Uric Acid Dx

Last updated: October 13, 2014

Synonyms: Urate, monosodium urate.

Description: Uric acid is the end product of purine metabolism and is excreted in the urine. It is primarily used in the diagnosis of gout. Uric acid is not soluble at a pH <7.4.

Method: Uric acid may be measured singly or as part of an automated chemistry panel. These automated enzymatic methods depend on the generation of peroxide during oxidation of urate by uricase.

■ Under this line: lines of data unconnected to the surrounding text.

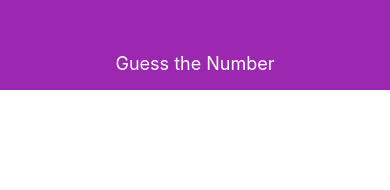
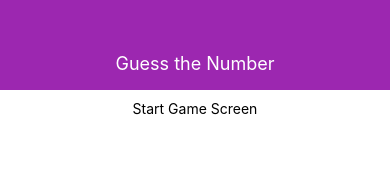
Before and after one commit to AdityaPratap006/guess-the-number-game-app, a React Native app: screen / in a window 390 px wide. Shown: the top 190 px of the page. Built offline with nearby package versions, Linux system fonts and the light colour scheme.

Commit message:
Added StartGameScreen

```diff
--- a/App.tsx
+++ b/App.tsx
@@ -5,11 +5,15 @@
 // Components
 import Header from './src/components/Header';
 
+// Screens
+import StartGameScreen from './src/screens/StartGameScreen';
+
 export default function App() {
   return (
     <View style={styles.screen}>
       <StatusBar />
       <Header title="Guess the Number"/>
+      <StartGameScreen/>
     </View>
   );
 }
--- /dev/null
+++ b/src/screens/StartGameScreen.tsx
@@ -0,0 +1,20 @@
+import React from 'react';
+import { StyleSheet, Text, View } from 'react-native';
+
+const StartGameScreen = () => {
+    return (
+        <View style={styles.screen}>
+            <Text>Start Game Screen</Text>
+        </View>
+    );
+};
+
+export default StartGameScreen;
+
+const styles = StyleSheet.create({
+    screen: {
+        flex: 1,
+        padding: 10,
+        alignItems: 'center',
+    },
+});
```
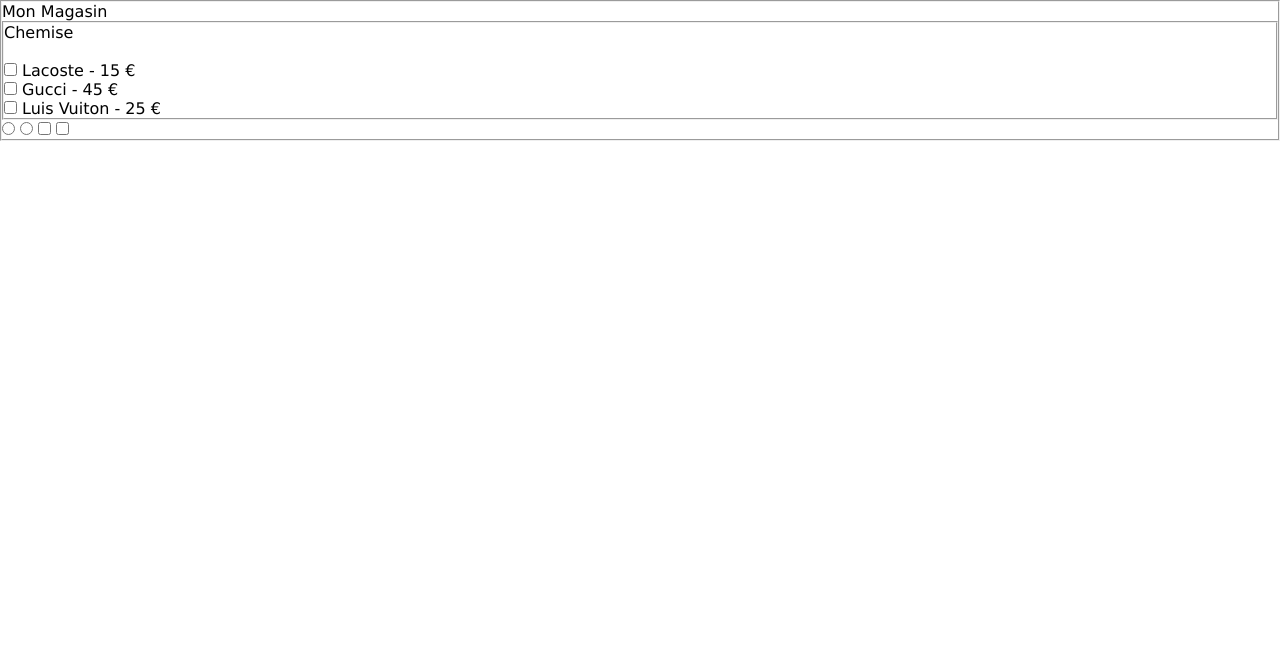
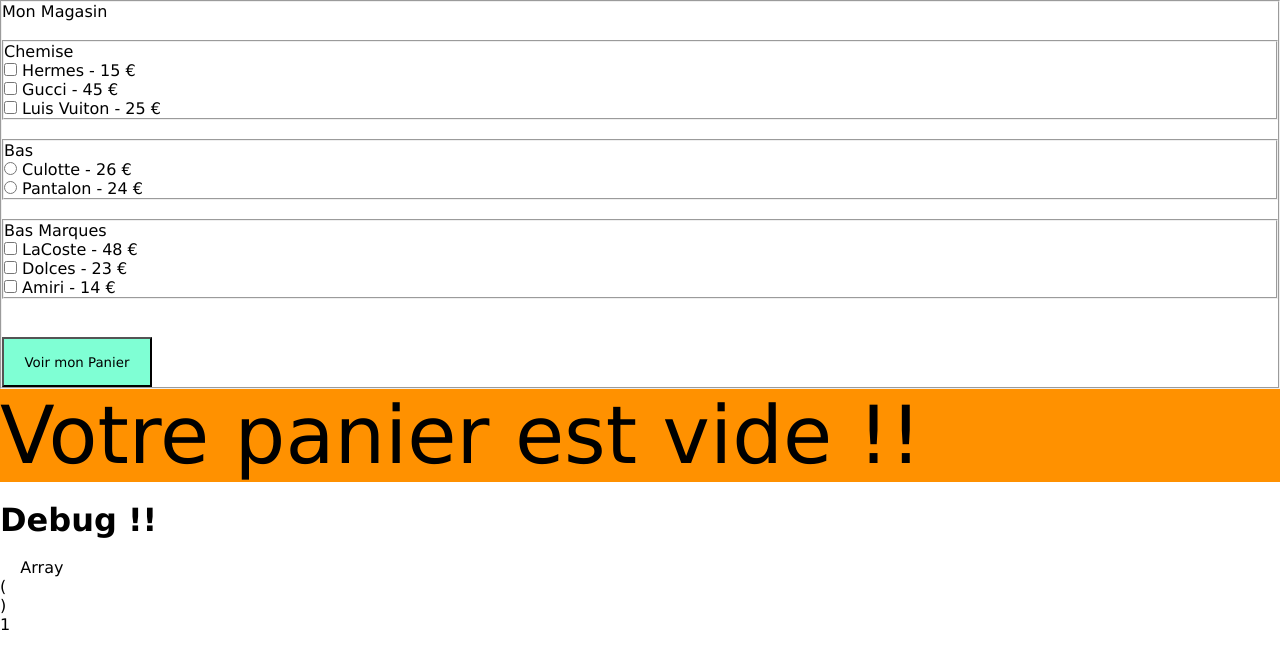
Before and after one commit to JessyTS/Projet-PHP, a PHP site: page / in a window 1280 px wide. Shown: the part 40-709 px from the top of the page. Run offline with PHP 8.4, Linux system fonts and the light colour scheme.

Commit message:
modified:   function.php 	modified:   index.php 	modified:   style.css

```diff
--- a/function.php
+++ b/function.php
@@ -0,0 +1,26 @@
+<?php
+    function result_panier () {
+        <<<HTML
+HTML;
+    };
+
+    function result (array $tabl) {
+        $jessy = 0;
+        if (isset($tabl)) {
+            foreach ($tabl as $k => $v) {
+                $jessy = $jessy + $v;
+            };
+            return $jessy;
+        };
+    };
+
+    function result_data ($tabl) {
+        $result = [];
+        if (isset($tabl)) {
+            foreach ($tabl as $k => $v) {
+                $result[$k] = $v;
+            };
+            return $result;
+        };
+    };
+?>
--- a/index.php
+++ b/index.php
@@ -3,29 +3,81 @@
     require_once 'function.php';
 
     $chemise = [
-        "Lacoste" => 15,
+        "Hermes" => 15,
         "Gucci" => 45,
         "Luis Vuiton" => 25,
     ];
+
+    $bas = [
+        "Culotte" => 26,
+        "Pantalon" => 24,
+    ];
+
+    $bas_marque = [
+        "LaCoste" => 48,
+        "Dolces" => 23,
+        "Amiri" => 14,
+    ];
+
+    $jessy = 0;
 ?>
 
     <div>
-        <form class="magasin" action="/index.php" method="post">
+        <form class="magasin" action="/index.php" method="POST">
             <fieldset>
-                <label>Mon Magasin</label> <br>
+                <label>Mon Magasin</label> <br> <br>
                 <fieldset>
-                    <label>Chemise</label> <br> <br>
+                    <label>Chemise</label> <br>
                     <?php foreach ($chemise as $cle => $valeur): ?>
-                        <input type="checkbox" name="" id="<?= $cle ?>">
+                        <input type="checkbox" name="item_chemise[<?= $cle ?>]" id="<?= $cle ?>" value="<?= $valeur ?>">
                         <label for="<?= $cle ?>"><?= $cle ?> - <?= $valeur ?> €</label> <br>
                     <?php endforeach ?>
-                </fieldset>
-                <input type="radio" name="">
-                <input type="radio" name="">
-                <input type="checkbox" name="">
-                <input type="checkbox" name="">
+                </fieldset><br>
+                <fieldset>
+                    <label>Bas</label> <br>
+                    <?php foreach ($bas as $cle => $valeur): ?>
+                        <input type="radio" name="item_bas" id="<?= $cle ?>" value="<?= $valeur ?>">
+                        <label for="<?= $cle ?>"><?= $cle ?> - <?= $valeur ?> €</label> <br>
+                    <?php endforeach ?>
+                </fieldset> <br>
+                <fieldset>
+                    <label>Bas Marques</label> <br>
+                    <?php foreach ($bas_marque as $cle => $valeur): ?>
+                        <input type="checkbox" name="item_bas_marque[]" id="<?= $cle ?>">
+                        <label for="<?= $cle ?>"><?= $cle ?> - <?= $valeur ?> €</label> <br>
+                    <?php endforeach ?>
+                </fieldset> <br> <br>
+                <button type="submit">Voir mon Panier</button>
             </fieldset>
         </form>
     </div>
+    <div>
+        <?php if (isset($_POST["item_chemise"])): ?>
+        <table>
+            <tr class="head_tb">
+                <td>Produit</td>
+                <td>Prix</td>
+            </tr>
+            <?php foreach (result_data($_POST["item_chemise"]) as $k => $v): ?>
+                <tr>
+                    <td><?=$k?></td>
+                    <td><?=$v?> €</td>
+                </tr>
+            <?php endforeach ?>
+            <tr class="foot">
+                <td>Total</td>
+                <td><?=result($_POST["item_chemise"])?> €</td>
+            </tr>
+        </table>
+            <div class="alert">Votre panier fait <?= result($_POST["item_chemise"]); result_data($_POST["item_chemise"]) ?> €</div>
+        <?php elseif (isset($_POST)): ?>
+            <div class="alert_none">Votre panier est vide !!</div>
+        <?php endif ?>
+    </div>
 
+
+<pre>
+    <h1>Debug !!</h1>
+    <?= print_r($_POST) ?>
+</pre>
 <?php require 'footer.php' ?>
--- a/style.css
+++ b/style.css
@@ -72,3 +72,28 @@
 .magasin {
     display: block;
 }
+
+tr {
+    border: 1px solid rgb(117, 117, 117);
+}
+
+.foot, .head_tb {
+    background-color: rgb(167, 214, 255);
+    border: 0px none transparent;
+}
+
+.alert {
+    background-color: burlywood;
+    font-size: 80px;
+}
+
+.alert_none {
+    background-color: rgb(255, 145, 0);
+    font-size: 80px;
+}
+
+button {
+    background-color: aquamarine;
+    width: 150px;
+    height: 50px;
+}
```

Normal Values: In men, serum uric acid levels increase during childhood and reach adult levels after puberty. In women, urate levels remain constant until after menopause, when they increase (as does the incidence of gout). Gender differences are owing to estrogen, which exerts a uricosuric effect. Although normal values vary between laboratories, serum values in men range from 4.0 to 8.6 mg/dL and in women from 3.0 to 5.9 mg/dL. Urinary uric acid levels are normally <750 mg/24 hours. Urinary levels >750 mg/24 hours in gout (or >1,100 mg/24 hours in asymptomatic hyperuricemia) indicate that the patient is a urate overproducer and may need allopurinol therapy.

Abnormal in: Serum uric acid values may be abnormally high or low (Table 17). Although hyperuricemia may indicate gout, levels do not correlate with the severity of disease. Hyperuricemia levels >9 mg/dL are associated with increased risk of gout and nephrolithiasis. Nonetheless, treatment of asymptomatic hyperuricemia may not be necessary until values are >13 mg/dL in men or 10 mg/dL  in women. Although nearly all patients with gout demonstrate hyperuricemia at some time during their illness, as many as 40% of patients having an acute gouty attack have normal serum uric acid levels.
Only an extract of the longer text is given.